*WHAT YOU WILL DO*:
Whenever a line below mentions the word "layout", that line should be copied.

(Content revision data)
----

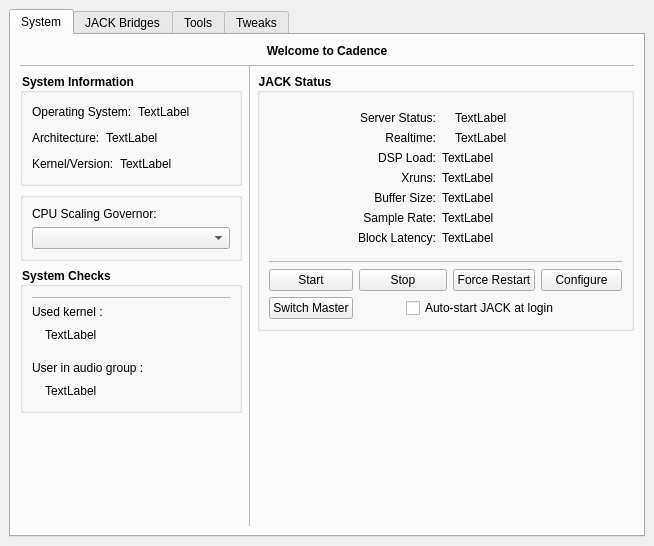
LADI/Cadence, file resources/ui/cadence.ui: the form before one commit.
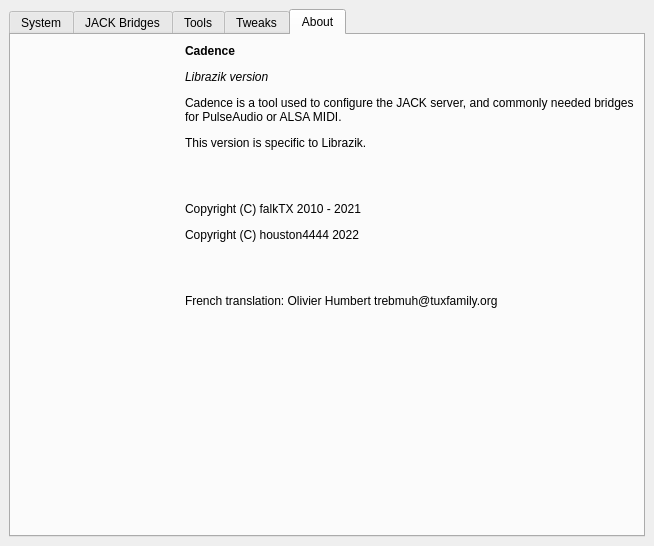
The form after the commit. The open tabs and pages were chosen to show the change. Icons and pictures are not drawn. Custom widgets are drawn as their Qt base class.

Commit message: add About Tab in main window

```diff
--- a/resources/ui/cadence.ui
+++ b/resources/ui/cadence.ui
@@ -2589,6 +2589,62 @@
        <zorder>line_tweaks</zorder>
        <zorder>frame_tweaks_settings</zorder>
       </widget>
+      <widget class="QWidget" name="tab_2">
+       <attribute name="title">
+        <string>About</string>
+       </attribute>
+       <layout class="QVBoxLayout" name="verticalLayout_21">
+        <item>
+         <layout class="QHBoxLayout" name="horizontalLayout_11">
+          <item>
+           <widget class="QLabel" name="label">
+            <property name="sizePolicy">
+             <sizepolicy hsizetype="Maximum" vsizetype="Preferred">
+              <horstretch>0</horstretch>
+              <verstretch>0</verstretch>
+             </sizepolicy>
+            </property>
+            <property name="maximumSize">
+             <size>
+              <width>256</width>
+              <height>256</height>
+             </size>
+            </property>
+            <property name="text">
+             <string/>
+            </property>
+            <property name="pixmap">
+             <pixmap resource="../resources.qrc">:/scalable/cadence.svg</pixmap>
+            </property>
+           </widget>
+          </item>
+          <item>
+           <widget class="QLabel" name="label_5">
+            <property name="text">
+             <string>&lt;html&gt;&lt;head/&gt;&lt;body&gt;&lt;p&gt;&lt;span style=&quot; font-weight:600;&quot;&gt;Cadence&lt;/span&gt;&lt;/p&gt;&lt;p&gt;&lt;span style=&quot; font-style:italic;&quot;&gt;Librazik version&lt;/span&gt;&lt;/p&gt;&lt;p&gt;Cadence is a tool used to configure the JACK server, and commonly needed bridges for PulseAudio or ALSA MIDI.&lt;/p&gt;&lt;p&gt;This version is specific to Librazik.&lt;/p&gt;&lt;p&gt;&lt;br/&gt;&lt;/p&gt;&lt;p&gt;Copyright (C) falkTX 2010 - 2021&lt;/p&gt;&lt;p&gt;Copyright (C) houston4444 2022&lt;/p&gt;&lt;p&gt;&lt;br/&gt;&lt;/p&gt;&lt;p&gt;French translation: Olivier Humbert trebmuh@tuxfamily.org&lt;/p&gt;&lt;/body&gt;&lt;/html&gt;</string>
+            </property>
+            <property name="wordWrap">
+             <bool>true</bool>
+            </property>
+           </widget>
+          </item>
+         </layout>
+        </item>
+        <item>
+         <spacer name="verticalSpacer_17">
+          <property name="orientation">
+           <enum>Qt::Vertical</enum>
+          </property>
+          <property name="sizeHint" stdset="0">
+           <size>
+            <width>20</width>
+            <height>40</height>
+           </size>
+          </property>
+         </spacer>
+        </item>
+       </layout>
+      </widget>
      </widget>
     </item>
    </layout>
```
Left out of the diff: 12 changed lines with no effect on the pictures.
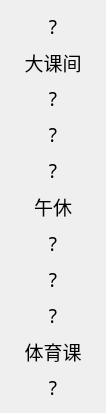
The window that schedule.ui (ooorange-git/SmartSchedule) describes before a commit, drawn with Qt 5.
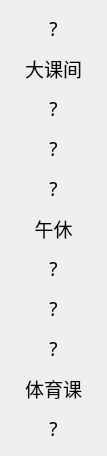
The same window after the commit. Icons and pictures are not drawn.

Commit message: 改用无边框窗口 新增圆角与动画

Patch:
```diff
--- a/schedule.ui
+++ b/schedule.ui
@@ -6,8 +6,8 @@
    <rect>
     <x>0</x>
     <y>0</y>
-    <width>106</width>
-    <height>413</height>
+    <width>107</width>
+    <height>456</height>
    </rect>
   </property>
   <property name="minimumSize">
@@ -42,6 +42,7 @@
         <font>
          <family>霞鹜文楷</family>
          <pointsize>14</pointsize>
+         <bold>false</bold>
          <stylestrategy>PreferAntialias</stylestrategy>
         </font>
        </property>
@@ -59,6 +60,7 @@
         <font>
          <family>霞鹜文楷</family>
          <pointsize>14</pointsize>
+         <bold>false</bold>
          <stylestrategy>PreferAntialias</stylestrategy>
         </font>
        </property>
@@ -76,6 +78,7 @@
         <font>
          <family>霞鹜文楷</family>
          <pointsize>14</pointsize>
+         <bold>false</bold>
          <stylestrategy>PreferAntialias</stylestrategy>
         </font>
        </property>
@@ -93,6 +96,7 @@
         <font>
          <family>霞鹜文楷</family>
          <pointsize>14</pointsize>
+         <bold>false</bold>
          <stylestrategy>PreferAntialias</stylestrategy>
         </font>
        </property>
@@ -110,6 +114,7 @@
         <font>
          <family>霞鹜文楷</family>
          <pointsize>14</pointsize>
+         <bold>false</bold>
          <stylestrategy>PreferAntialias</stylestrategy>
         </font>
        </property>
@@ -145,6 +150,7 @@
         <font>
          <family>霞鹜文楷</family>
          <pointsize>14</pointsize>
+         <bold>false</bold>
          <stylestrategy>PreferAntialias</stylestrategy>
         </font>
        </property>
@@ -162,6 +168,7 @@
         <font>
          <family>霞鹜文楷</family>
          <pointsize>14</pointsize>
+         <bold>false</bold>
          <stylestrategy>PreferAntialias</stylestrategy>
         </font>
        </property>
@@ -179,6 +186,7 @@
         <font>
          <family>霞鹜文楷</family>
          <pointsize>14</pointsize>
+         <bold>false</bold>
          <stylestrategy>PreferAntialias</stylestrategy>
         </font>
        </property>
@@ -196,6 +204,7 @@
         <font>
          <family>霞鹜文楷</family>
          <pointsize>14</pointsize>
+         <bold>false</bold>
          <stylestrategy>PreferAntialias</stylestrategy>
         </font>
        </property>
@@ -222,6 +231,7 @@
         <font>
          <family>霞鹜文楷</family>
          <pointsize>14</pointsize>
+         <bold>false</bold>
          <stylestrategy>PreferAntialias</stylestrategy>
         </font>
        </property>
```
Left out of the diff: 8 changed lines with no effect on the pictures. The commit also changes 4 other files.
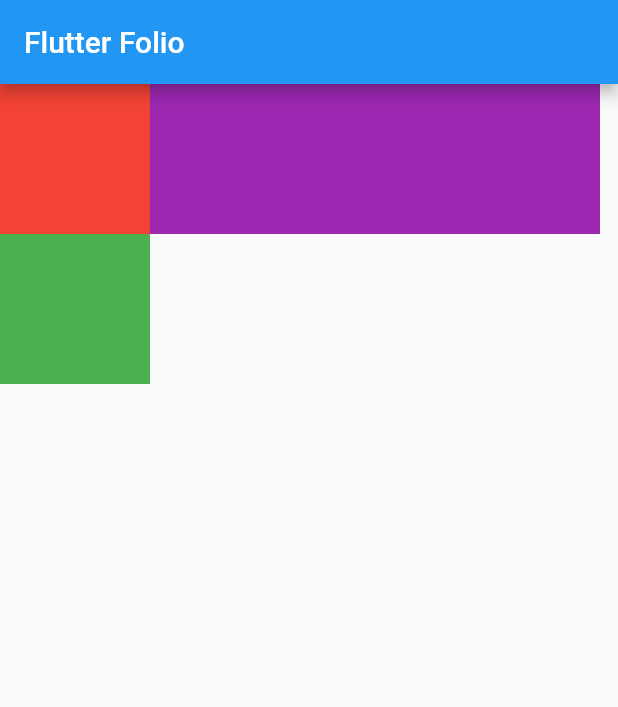
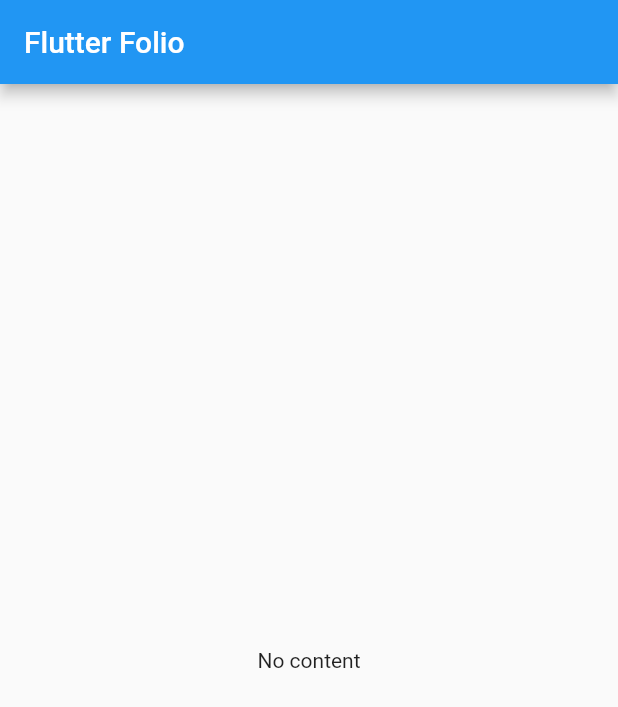
Before and after one commit to mirhasalh/my_portfolio, a Flutter app: the screen it shows after launch, on a phone screen of 412 x 824 dp. Shown: the top 707 px of the screen. Run offline on Flutter 3.47's test engine with Material 2 defaults, Android fonts, the phone set to English and light mode, and no system bars; our stand-ins replace go_router, url_strategy.

```diff
--- a/lib/src/page/home_page.dart
+++ b/lib/src/page/home_page.dart
@@ -11,27 +11,12 @@ class _HomePageState extends State<HomePage> {
   @override
   Widget build(BuildContext context) {
     return Scaffold(
-        appBar: AppBar(
-          title: const Text('Flutter Folio'),
-        ),
-        body: Wrap(
-          children: [
-            Container(
-              color: Colors.red,
-              height: 100.0,
-              width: 100.0,
-            ),
-            Container(
-              color: Colors.purple,
-              height: 100.0,
-              width: 300.0,
-            ),
-            Container(
-              color: Colors.green,
-              height: 100.0,
-              width: 100.0,
-            ),
-          ],
-        ));
+      appBar: AppBar(
+        title: const Text('Flutter Folio'),
+      ),
+      body: const Center(
+        child: Text('No content'),
+      ),
+    );
   }
 }
```
Also changed, not shown: 1 other file.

----

*WORKED SOLUTION*:
+       <layout class="QVBoxLayout" name="verticalLayout_21">
+         <layout class="QHBoxLayout" name="horizontalLayout_11">
+         </layout>
+       </layout>
    </layout>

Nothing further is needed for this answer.